What's in my Cabinet?
Instead of collecting one game incredibly heavily, I now enjoy nearly 10, and if you count every miniature I have, it's actually fewer models than I had in just my old Chaos army!
- Infinity – Combined, USAriadna, and collection Imperial Service (I'll probably play them after 2018 Adepticon).
- Blood Bowl – Dwarfs and Humans, and I'll probably add Halflings next.
- Warhammer Quest – I'm really hoping that they release rules for all the various monsters out there, it would be great to go into an Undead dungeon or one infested with Orcs, like the classic game. In the mean time, having an excuse to buy and paint heroes from various factions is very fun, plus in next month's White Dwarf the Kharadron heroes will have rules for the game, woohoo!
- Warhammer Underworlds – Not out yet, but being fast-paced, with a small model count, simple rules, and designed from the ground up for tournament play sounds like a great game for me.
- Age of Sigmar – I've still got my Beastclaw Raiders, and was tempted by Kharadron Overlords, but the idea of building a new army from the ground up, which requires scores of miniatures to play well, doesn't really seem appealing to me. With the Skirmish expansion announced, it's likely that I'll be playing (or at least building/converting) more of that than full-scale AoS in the future. I'm hoping that Beastclaw Raiders will be playable in Skirmish, but I'm not counting on it.

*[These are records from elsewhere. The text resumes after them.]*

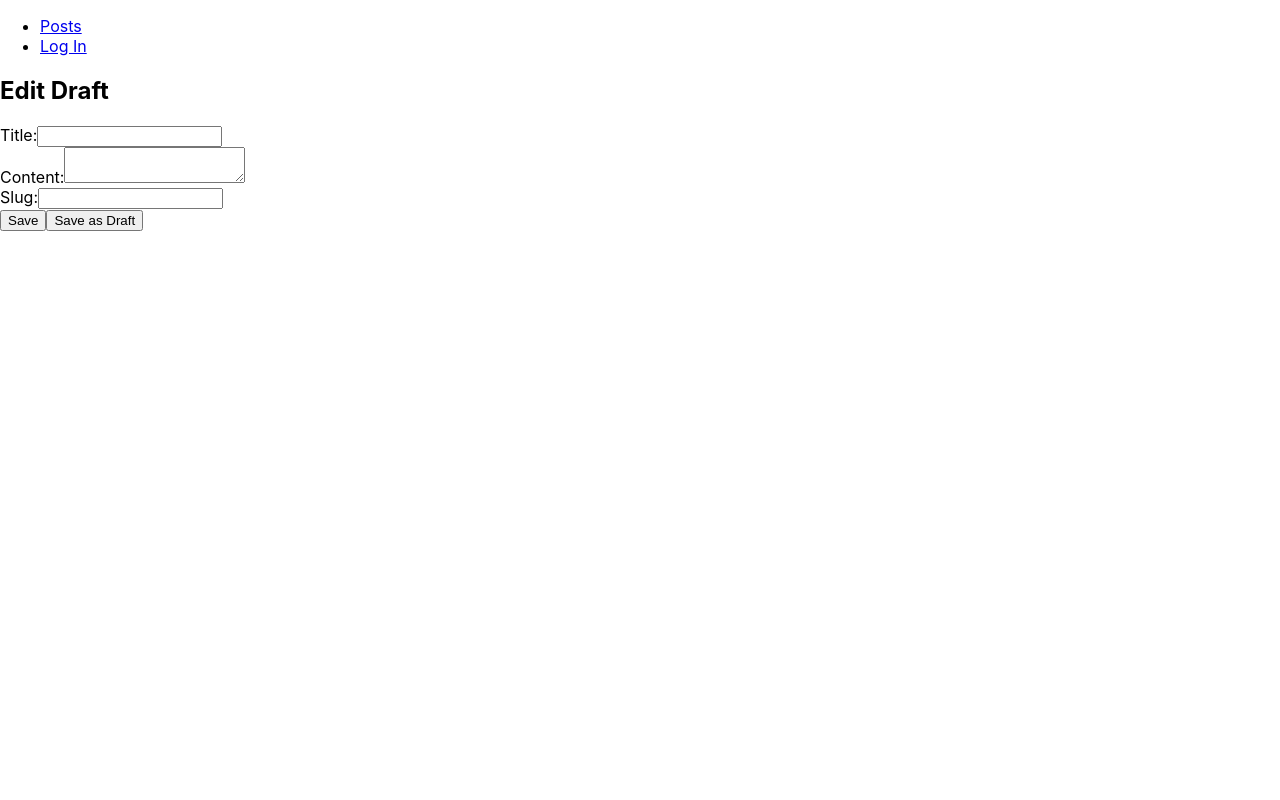
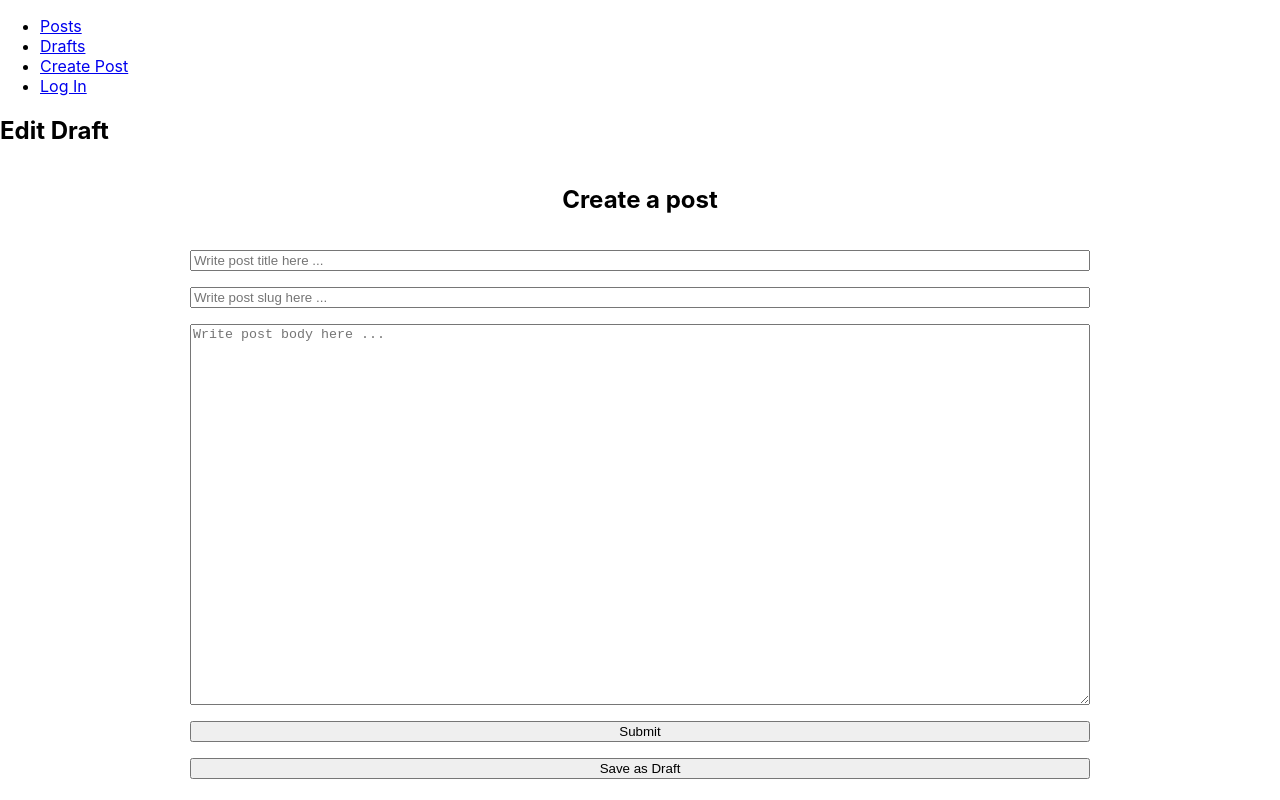
Before and after one commit to MAvyan/front_react, a React (Create React App) app: page /edit-draft/1 in a window 1280 px wide. Built offline with nearby package versions, Linux system fonts and the light colour scheme.

Commit message:
posts and drafts

```diff
--- a/package.json
+++ b/package.json
@@ -8,6 +8,7 @@
     "@testing-library/react": "^13.0.0",
     "@testing-library/user-event": "^13.2.1",
     "graphql": "^16.10.0",
+    "js-cookie": "^3.0.5",
     "react": "^19.0.0",
     "react-dom": "^19.0.0",
     "react-router-dom": "^7.1.5",
--- a/src/App.js
+++ b/src/App.js
@@ -21,17 +21,17 @@ function App() {
         <Route
           path="/drafts"
           element={
-            <ProtectedRoute requiredRole="admin">
+            //<ProtectedRoute requiredRole="admin">
               <Drafts />
-            </ProtectedRoute>
+            //</ProtectedRoute>
           }
         />
         <Route
           path="/create-post"
           element={
-            <ProtectedRoute requiredRole="admin">
+            //<ProtectedRoute requiredRole="admin">
               <CreatePost />
-            </ProtectedRoute>
+            //</ProtectedRoute>
           }
         />
         <Route path="/post/:slug" element={<PostDetail />} />
--- a/src/Drafts.js
+++ b/src/Drafts.js
@@ -1,28 +1,43 @@
-import React, { useEffect, useState } from 'react';
+import React from 'react';
 import { useNavigate } from 'react-router-dom';
+import { gql, useQuery } from '@apollo/client';
+
+const LIST_DRAFTS_QUERY = gql`
+  query ListDraftsQuery {
+    listDrafts {
+      id
+      title
+      body
+      user {
+        id
+        fullname
+      }
+    }
+  }
+`;
 
 function Drafts() {
-  const [drafts, setDrafts] = useState([]);
+  const { data } = useQuery(LIST_DRAFTS_QUERY);
   const navigate = useNavigate();
-
-  useEffect(() => {
-    const storedDrafts = JSON.parse(localStorage.getItem('drafts')) || [];
-    setDrafts(storedDrafts);
-  }, []);
 
   const handleEditDraft = (id) => {
     navigate(`/edit-draft/${id}`);
+  };
+
+  const handleViewProfile = (userId) => {
+    navigate(`/user/${userId}`);
   };
 
   return (
     <div>
       <h2>All Drafts</h2>
       <ul>
-        {drafts.map((draft) => (
+        {data && data.listDrafts.map((draft) => (
           <li key={draft.id}>
             <h3>{draft.title}</h3>
-            <p>{draft.content}</p>
+            <p>{draft.body}</p>
             <button onClick={() => handleEditDraft(draft.id)}>Edit</button>
+            <button onClick={() => handleViewProfile(draft.user.id)}>View Profile</button>
           </li>
         ))}
       </ul>
--- a/src/Header.js
+++ b/src/Header.js
@@ -1,17 +1,30 @@
 import React from 'react';
 import { Link, useNavigate } from 'react-router-dom';
+import Cookies from 'js-cookie';
 import users from './Data.json';
+import { gql, useMutation } from '@apollo/client';
+
+const LOG_OUT_MUTATION = gql`
+  mutation LogOutMutation {
+    logOut {
+      id
+    }
+  }`;
 
 function Header() {
   const navigate = useNavigate();
-  const isAuthenticated = localStorage.getItem('isAuthenticated');
-  const userId = localStorage.getItem('userId'); // Retrieve user ID
-  const currentUser = isAuthenticated && userId ? users.find(user => user.id === parseInt(userId)) : null;
+  const isConnected = localStorage.getItem('isConnected');
+  //const currentUser = userId ? users.find(user => user.id === parseInt(userId)) : null;
+
+   const [logOut] = useMutation(LOG_OUT_MUTATION, {
+      onCompleted: () => {
+        localStorage.removeItem('isConnected');
+        navigate('/');
+      }
+    });
 
   const handleLogout = () => {
-    localStorage.removeItem('isAuthenticated');
-    localStorage.removeItem('userId'); // Remove user ID
-    navigate('/login');
+    logOut();
   };
 
   return (
@@ -21,7 +34,6 @@ function Header() {
           <li>
             <Link to="/">Posts</Link>
           </li>
-          {currentUser && currentUser.role === 'admin' && (
             <>
               <li>
                 <Link to="/drafts">Drafts</Link>
@@ -30,9 +42,8 @@ function Header() {
                 <Link to="/create-post">Create Post</Link>
               </li>
             </>
-          )}
           <li>
-            {isAuthenticated ? (
+            {isConnected ? (
               <button onClick={handleLogout}>Log out</button>
             ) : (
               <Link to="/login">Log In</Link>
--- a/src/Login.js
+++ b/src/Login.js
@@ -1,6 +1,14 @@
 import React, { useState } from 'react';
 import { useNavigate } from 'react-router-dom';
 import users from './Data.json';
+import {gql, useMutation} from '@apollo/client';
+
+const LOG_IN_MUTATION = gql`
+  mutation LogInMutation($fullname: String!, $password: String!) {
+    logIn(fullname: $fullname, password: $password) {
+      id
+    }
+  }`;
 
 function Login() {
   const [username, setUsername] = useState('');
@@ -8,18 +16,21 @@ function Login() {
   const [error, setError] = useState('');
   const navigate = useNavigate();
 
+
+  const [logIn] = useMutation(LOG_IN_MUTATION, {
+    variables: {
+      fullname: username,
+      password: password,
+    },
+    onCompleted: () => {
+      localStorage.setItem('isConnected', 'true');
+      navigate('/');
+    }
+  });
+
   const handleLogin = (e) => {
     e.preventDefault();
-    const user = users.find((user) => user.username === username && user.password === password);
-    if (user) {
-      console.log('Login successful');
-      setError('');
-      localStorage.setItem('isAuthenticated', 'true');
-      localStorage.setItem('userId', user.id); // Store user ID
-      navigate('/');
-    } else {
-      setError('Invalid username or password');
-    }
+    logIn();
   };
 
   return (
--- a/src/PostForm.js
+++ b/src/PostForm.js
@@ -1,66 +1,133 @@
 import React, { useState } from 'react';
+import { useNavigate } from 'react-router-dom';
+import { gql, useMutation } from '@apollo/client';
+import { LIST_POSTS_QUERY } from './Posts';
+
+const CREATE_POST_MUTATION = gql`
+  mutation CreatePostMutation($title: String!, $slug: String!, $body: String!) {
+    createPost(title: $title, body: $body, slug: $slug, status: "published") {
+      id
+      slug
+      publishedAt
+      title
+      body
+      user {
+        id
+        fullname
+      }
+    }
+  }
+`;
+
+const CREATE_DRAFT_MUTATION = gql`
+  mutation CreateDraftMutation($title: String!, $slug: String!, $body: String!) {
+    createPost(title: $title, body: $body, slug: $slug, status: "draft") {
+      id
+      slug
+      publishedAt
+      title
+      body
+      user {
+        id
+        fullname
+      }
+    }
+  }
+`;
 
 function PostForm({ onSubmit }) {
-  const [title, setTitle] = useState('');
-  const [content, setContent] = useState('');
-  const [slug, setSlug] = useState('');
-  const [error, setError] = useState('');
+  const navigate = useNavigate();
+  const [formState, setFormState] = useState({ title: '', body: '', slug: '' });
 
-  const handleSubmit = (e, isDraft = false) => {
-    e.preventDefault();
-    const postData = {
-      title,
-      content,
-      slug,
-      userId: 1,
-      createdAt: new Date().toISOString(),
-    };
+  const [createPost] = useMutation(CREATE_POST_MUTATION, {
+    variables: {
+      title: formState.title,
+      body: formState.body,
+      slug: formState.slug,
+    },
+    update: (cache, { data: { createPost } }) => {
+      const query = cache.readQuery({ query: LIST_POSTS_QUERY });
+      query && cache.writeQuery({
+        query: LIST_POSTS_QUERY,
+        data: {
+          listPublications: [createPost, ...query.listPublications],
+        },
+      });
+    },
+    onCompleted: () => navigate('/'),
+  });
 
-    const storageKey = isDraft ? 'drafts' : 'posts';
-    const existingPosts = JSON.parse(localStorage.getItem(storageKey)) || [];
-    existingPosts.push(postData);
-    localStorage.setItem(storageKey, JSON.stringify(existingPosts));
-
-    onSubmit(postData, isDraft);
-  };
+  const [createDraft] = useMutation(CREATE_DRAFT_MUTATION, {
+    variables: {
+      title: formState.title,
+      body: formState.body,
+      slug: formState.slug,
+    },
+    update: (cache, { data: { createPost } }) => {
+      const query = cache.readQuery({ query: LIST_POSTS_QUERY });
+      query && cache.writeQuery({
+        query: LIST_POSTS_QUERY,
+        data: {
+          listPublications: [createPost, ...query.listPublications],
+        },
+      });
+    },
+    onCompleted: () => navigate('/drafts'),
+  });
 
   return (
-    <form onSubmit={(e) => handleSubmit(e)}>
-      <div>
-        <label htmlFor="title">Title:</label>
+    <form
+      onSubmit={(e) => {
+        e.preventDefault();
+        createPost();
+      }}
+      style={{
+        display: 'flex',
+        flexDirection: 'column',
+        gap: '1rem',
+        maxWidth: '900px',
+        margin: 'auto',
+        textAlign: 'center',
+      }}
+    >
+      <h2>Create a post</h2>
+
       <input
         type="text"
-          id="title"
-          name="title"
-          value={title}
-          onChange={(e) => setTitle(e.target.value)}
-          required
+        placeholder="Write post title here ..."
+        value={formState.title}
+        onChange={(e) => {
+          setFormState({ ...formState, title: e.target.value });
+        }}
       />
-      </div>
-      <div>
-        <label htmlFor="content">Content:</label>
-        <textarea
-          id="content"
-          name="content"
-          value={content}
-          onChange={(e) => setContent(e.target.value)}
-          required
-        />
-      </div>
-      <div>
-        <label htmlFor="slug">Slug:</label>
+
       <input
         type="text"
-          id="slug"
-          name="slug"
-          value={slug}
-          onChange={(e) => setSlug(e.target.value)}
-          required
+        placeholder="Write post slug here ..."
+        value={formState.slug}
+        onChange={(e) => {
+          setFormState({ ...formState, slug: e.target.value });
+        }}
       />
-      </div>
-      {error && <p style={{ color: 'red' }}>{error}</p>}
-      <button type="submit">Save</button>
-      <button type="button" onClick={(e) => handleSubmit(e, true)}>Save as Draft</button>
+
+      <textarea
+        rows={25}
+        placeholder="Write post body here ..."
+        value={formState.body}
+        onChange={(e) => {
+          setFormState({ ...formState, body: e.target.value });
+        }}
+      ></textarea>
+
+      <button type="submit">Submit</button>
+      <button
+        type="button"
+        onClick={() => {
+          createDraft();
+        }}
+      >
+        Save as Draft
+      </button>
     </form>
   );
 }
--- a/src/index.js
+++ b/src/index.js
@@ -3,15 +3,25 @@ import ReactDOM from 'react-dom/client';
 import './index.css';
 import App from './App';
 import reportWebVitals from './reportWebVitals';
+import { ApolloClient, InMemoryCache, ApolloProvider, HttpLink, createHttpLink } from '@apollo/client';
+
+const httpLink = createHttpLink({
+  uri: 'http://localhost:4000/api/graphiql',
+  credentials: 'include',
+});
+
+const client = new ApolloClient({
+  cache: new InMemoryCache(),
+  link: httpLink,
+});
 
 const root = ReactDOM.createRoot(document.getElementById('root'));
 root.render(
   <React.StrictMode>
-    <App />
+    <ApolloProvider client={client}>
+      <App />
+    </ApolloProvider>
   </React.StrictMode>
 );
 
-// If you want to start measuring performance in your app, pass a function
-// to log results (for example: reportWebVitals(console.log))
-// or send to an analytics endpoint. Learn more: https://bit.ly/CRA-vitals
 reportWebVitals();
```
Also changed, not shown: src/PostDetail.js (+26 -16 lines), src/Posts.js (+26 -12 lines), src/UserDetail.js (+36 -9 lines), 1 other file (tests, documents, lock files or other folders). Lines whose indentation alone changed are shown as unchanged.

- Heavy Gear Blitz – Another company that I've adored for years is Dream Pod 9, I kick started their Heavy Gear campaign pretty steeply, and while I don't generally call their game a Skirmish-scale game, it really only uses 10-20 models per side, so fits squarely in that category.
- Shadow Wars – Now that they've released rules for Inquisition, Shadow Wars has piqued my interest as it seems like a great way to play INQ-28, and will hopefully form a strong community. While I love the 40k Universe, I think that this may be the best game for me to engage with it moving forward.
- Beyond the Gates of Antares – I have a soft spot for Warlord Games, and especially Rick Priestly. While not specifically a skirmish game, I've found a couple other players locally who play, and they want to focus on smaller-sized games, so I'll join in the fun a bit with my Isorians and Ghar, even a large army of Antares pales in comparison to a standard 40k or AoS army.
- Space Hulk – Such an amazing game, can be played very competitively and has a very strong following of people who've played the same game for decades, and it doesn't require anything that isn't in the box!
All that said, the only problem I run into now is that getting games in regularly of each game is basically impossible, haha. That's fine though, I've got more time to hobby than to play (which doesn't say a whole ton), and having the variety to hop between is helpful to keep my ADD satisfied. I still focus on playing Infinity as my primary competitive game, but the others are all wonderful distractions, which I can get occasional games in with my friends.
I Can Skirmish and So Can You!
If you're a long-time wargamer like myself, or someone who has just got started, I would recommend trying some games outside of your comfort zone. Right now is probably the best time to be enjoying the hobby, there are countless games to satisfy all kinds of play-style and genres. The internet has exposed us gamers to a broader range of companies making these games, and with more competition, publishers have been putting more effort than ever in producing the most beautiful miniatures, and well-crafted rules. Going forward, I think that the games requiring large collections will go to the wayside, making way for more games with lower barriers to entry.